Beijing on terror alert
CNN Senior China Analyst
(CNN) -- Beijing has underscored China's vulnerability to terrorism in the run-up to the September 11 anniversary.
Chinese officials and scholars have also warned against the rise of American "unilateralism" in the wake of Washington's threats to push the anti-terrorist campaign into Iraq.
The state media on Monday reported a large-scale anti-terrorist exercise by the fire-fighting department of the Ministry of Public Security.
Officers from six provinces and cities took part in rescue operations following a mock attack on a Beijing high-rise building.
Official reports said police, firemen and crack anti-terrorist squads within the paramilitary People's Armed Police had boosted training in the past year.
Apart from pro-independence Uighur activists in Xinjiang, Beijing is also raising its guard against "underground" groupings that may use terrorist tactics in the course of criminal activities or to vent their grievances against the government.
Meanwhile, the Chinese Foreign Ministry has reiterated the country's commitment to "international cooperation in fighting terrorism."

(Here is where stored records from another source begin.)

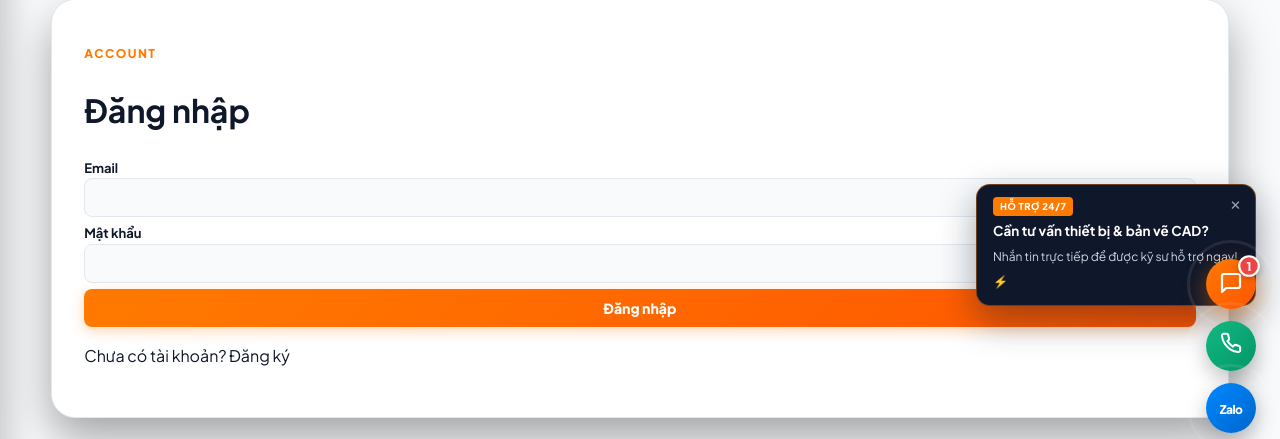
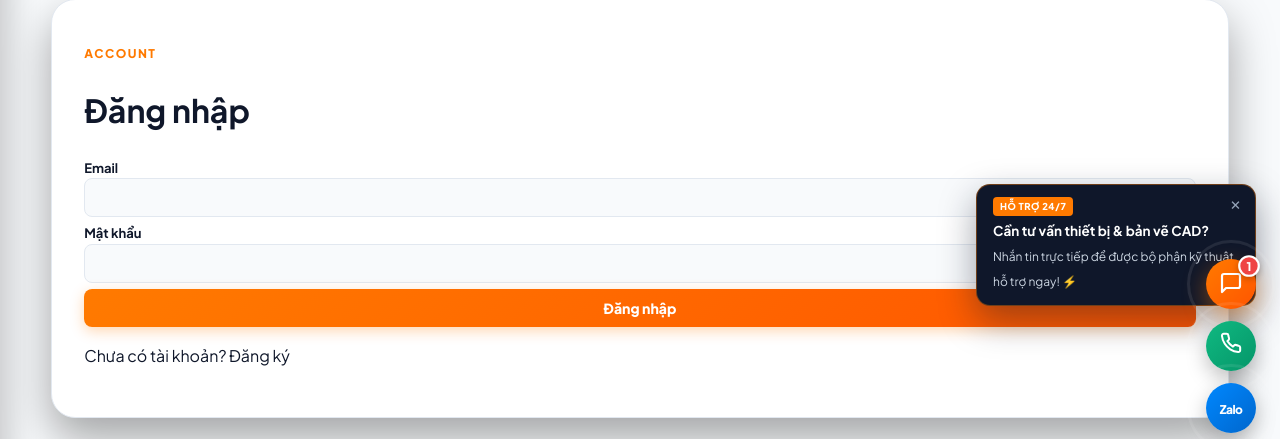
Before and after one commit to trinhnhiemtdh-hash/Nhiem-Autotech-Electrical, a Flask app: page /login in a window 1280 px wide. Shown: the part 219-658 px from the top of the page. Run offline with Flask 3, Linux system fonts and the light colour scheme; data that the repository does not hold is empty.

Commit message:
Update chat auto replies: 1st message contact confirm, 2nd technical team reply

```diff
--- a/app.py
+++ b/app.py
@@ -1195,7 +1195,13 @@ def api_chat_support():
     except Exception as e:
         print(f"[MAIL ALERT WARN] Could not send email alert: {e}")
 
-    reply = "Cảm ơn bạn! Nhiệm Autotech đã nhận được tin nhắn. Kỹ sư sẽ phản hồi trực tiếp cho bạn tại đây ngay nhé!"
+    # Phản hồi tự động theo số lần khách gửi:
+    user_msg_count = ChatMessage.query.filter_by(session_id=session_id, sender="user").count()
+    if user_msg_count <= 1:
+        reply = "Cảm ơn bạn! Nhiệm Autotech đã nhận được thông tin. Chúng tôi sẽ phản hồi hoặc liên hệ qua SĐT của bạn ngay nhé!"
+    else:
+        reply = "Cảm ơn bạn! Nhiệm Autotech đã nhận được tin nhắn. Bộ phận kỹ thuật sẽ phản hồi trực tiếp cho bạn tại đây ngay nhé!"
+
     return jsonify({
         "success": True,
         "reply": reply,
--- a/static/js/chat.js
+++ b/static/js/chat.js
@@ -77,7 +77,7 @@ function renderSavedMessages() {
           <img src="/static/images/logo.jpg?v=2" alt="Kỹ sư" onerror="this.src='/static/images/logo.png';">
         </div>
         <div class="msg-bubble-wrap">
-          <div class="msg-author" style="color:#0284c7;font-weight:700;">⚡ ${escapeHtml(msg.sender_name || "Kỹ sư Nhiệm Autotech")}</div>
+          <div class="msg-author" style="color:#0284c7;font-weight:700;">⚡ ${escapeHtml(msg.sender_name || "Bộ phận kỹ thuật Nhiệm Autotech")}</div>
           <div class="msg-bubble" style="background:#f0f9ff;border:1px solid #bae6fd;color:#0f172a;box-shadow:0 1px 3px rgba(0,0,0,0.04);">
             ${escapeHtml(msg.text)}
           </div>
@@ -243,9 +243,11 @@ async function handleSendChat(e) {
     setTimeout(() => {
       if (typing) typing.style.display = "none";
 
-      const replyText = (data && data.reply)
-        ? data.reply
-        : "Cảm ơn bạn! Nhiệm Autotech đã nhận được tin nhắn và kỹ sư sẽ phản hồi ngay tại đây nhé!";
+      const userMsgCount = history.filter(h => h.sender === "user").length;
+      const defaultReply = userMsgCount <= 1
+        ? "Cảm ơn bạn! Nhiệm Autotech đã nhận được thông tin. Chúng tôi sẽ phản hồi hoặc liên hệ qua SĐT của bạn ngay nhé!"
+        : "Cảm ơn bạn! Nhiệm Autotech đã nhận được tin nhắn. Bộ phận kỹ thuật sẽ phản hồi trực tiếp cho bạn tại đây ngay nhé!";
+      const replyText = (data && data.reply) ? data.reply : defaultReply;
       const replyTime = formatCurrentTime();
 
       const botMsgEl = document.createElement("div");
@@ -323,7 +325,7 @@ async function pollAdminMessages() {
             const adminItem = {
               id: m.id,
               sender: "admin",
-              sender_name: m.sender_name || "Kỹ sư Nhiệm Autotech",
+              sender_name: m.sender_name || "Bộ phận kỹ thuật Nhiệm Autotech",
               text: m.message,
               time: m.time || formatCurrentTime()
             };
@@ -361,7 +363,7 @@ async function pollAdminMessages() {
               if (teaser) {
                 const teaserSpan = teaser.querySelector(".chat-teaser-text span");
                 if (teaserSpan) {
-                  teaserSpan.innerHTML = `<strong>Kỹ sư vừa trả lời:</strong> "${escapeHtml(m.message.slice(0, 45))}..." ⚡`;
+                  teaserSpan.innerHTML = `<strong>Bộ phận kỹ thuật vừa trả lời:</strong> "${escapeHtml(m.message.slice(0, 45))}..." ⚡`;
                 }
                 teaser.style.display = "flex";
                 teaser.classList.add("show");
--- a/templates/_chat_widget.html
+++ b/templates/_chat_widget.html
@@ -4,7 +4,7 @@
   <div class="chat-teaser-badge">HỖ TRỢ 24/7</div>
   <div class="chat-teaser-text">
     <strong>Cần tư vấn thiết bị & bản vẽ CAD?</strong>
-    <span>Nhắn tin trực tiếp để được kỹ sư hỗ trợ ngay! ⚡</span>
+    <span>Nhắn tin trực tiếp để được bộ phận kỹ thuật hỗ trợ ngay! ⚡</span>
   </div>
   <button type="button" class="chat-teaser-close" onclick="event.stopPropagation(); dismissChatTeaser();" aria-label="Đóng gợi ý">×</button>
 </div>
```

However, particularly with reference to Washington's possible war against Iraq, Chinese diplomats have stressed that punitive acts against individual countries must be done through the United Nations and that anti-terrorist efforts must not be targeted at a particular country, race or religion.
U.S. 'losing support'
Official academics have also warned against the rise of "unilateralism" and hegemonism in Washington's battle against terrorism.
According to international affairs specialist at People's University, Jin Canrong, "unilateralism has reared its head in American diplomacy in the wake of the success of its anti-terrorist campaigns."
Professor Jin warned that American hawkishness had resulted in "a decrease in the global community's support for America's fight against terrorism."
In a commentary, the Xinhua news agency website also decried Washington's claim that it had a right to take "pre-emptive strikes" against Iraq.
It said such "unilateralist" thinking could "pose a serious challenge to the existing international structure and international law."
WORLD TOP STORIES:
|Back to the top|